### Task directions:
All of the records should be given back exactly and in full.
[Supplied entries — start]
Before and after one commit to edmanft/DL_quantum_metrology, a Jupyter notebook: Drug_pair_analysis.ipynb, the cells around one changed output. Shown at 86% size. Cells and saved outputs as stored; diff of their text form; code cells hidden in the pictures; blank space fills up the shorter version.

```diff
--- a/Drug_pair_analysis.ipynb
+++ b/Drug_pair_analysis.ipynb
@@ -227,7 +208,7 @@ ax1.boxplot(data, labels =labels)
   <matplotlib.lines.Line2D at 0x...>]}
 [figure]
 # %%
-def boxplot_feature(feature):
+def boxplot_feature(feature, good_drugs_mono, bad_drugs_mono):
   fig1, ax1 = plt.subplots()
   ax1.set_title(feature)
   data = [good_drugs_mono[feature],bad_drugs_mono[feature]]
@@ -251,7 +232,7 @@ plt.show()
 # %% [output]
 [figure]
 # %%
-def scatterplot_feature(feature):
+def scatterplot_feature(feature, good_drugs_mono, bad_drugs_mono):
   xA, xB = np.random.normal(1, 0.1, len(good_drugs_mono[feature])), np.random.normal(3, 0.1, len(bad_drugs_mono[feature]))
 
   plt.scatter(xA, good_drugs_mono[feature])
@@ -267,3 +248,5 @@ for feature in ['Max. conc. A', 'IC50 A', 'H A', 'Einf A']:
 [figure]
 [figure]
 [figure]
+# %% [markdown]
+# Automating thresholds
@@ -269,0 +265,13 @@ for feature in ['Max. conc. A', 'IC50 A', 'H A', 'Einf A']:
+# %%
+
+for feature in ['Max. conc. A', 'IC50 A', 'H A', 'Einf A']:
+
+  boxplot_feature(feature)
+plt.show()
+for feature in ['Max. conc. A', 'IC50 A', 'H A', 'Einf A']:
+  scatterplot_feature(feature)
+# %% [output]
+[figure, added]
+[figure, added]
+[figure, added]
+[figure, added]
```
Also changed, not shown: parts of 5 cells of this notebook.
[Supplied entries — finish]
### Output of the task:
Before and after one commit to edmanft/DL_quantum_metrology, a Jupyter notebook: Drug_pair_analysis.ipynb, the cells around one changed output. Shown at 86% size. Cells and saved outputs as stored; diff of their text form; code cells hidden in the pictures; blank space fills up the shorter version.

```diff
--- a/Drug_pair_analysis.ipynb
+++ b/Drug_pair_analysis.ipynb
@@ -227,7 +208,7 @@ ax1.boxplot(data, labels =labels)
   <matplotlib.lines.Line2D at 0x...>]}
 [figure]
 # %%
-def boxplot_feature(feature):
+def boxplot_feature(feature, good_drugs_mono, bad_drugs_mono):
   fig1, ax1 = plt.subplots()
   ax1.set_title(feature)
   data = [good_drugs_mono[feature],bad_drugs_mono[feature]]
@@ -251,7 +232,7 @@ plt.show()
 # %% [output]
 [figure]
 # %%
-def scatterplot_feature(feature):
+def scatterplot_feature(feature, good_drugs_mono, bad_drugs_mono):
   xA, xB = np.random.normal(1, 0.1, len(good_drugs_mono[feature])), np.random.normal(3, 0.1, len(bad_drugs_mono[feature]))
 
   plt.scatter(xA, good_drugs_mono[feature])
@@ -267,3 +248,5 @@ for feature in ['Max. conc. A', 'IC50 A', 'H A', 'Einf A']:
 [figure]
 [figure]
 [figure]
+# %% [markdown]
+# Automating thresholds
@@ -269,0 +265,13 @@ for feature in ['Max. conc. A', 'IC50 A', 'H A', 'Einf A']:
+# %%
+
+for feature in ['Max. conc. A', 'IC50 A', 'H A', 'Einf A']:
+
+  boxplot_feature(feature)
+plt.show()
+for feature in ['Max. conc. A', 'IC50 A', 'H A', 'Einf A']:
+  scatterplot_feature(feature)
+# %% [output]
+[figure, added]
+[figure, added]
+[figure, added]
+[figure, added]
```
Also changed, not shown: parts of 5 cells of this notebook.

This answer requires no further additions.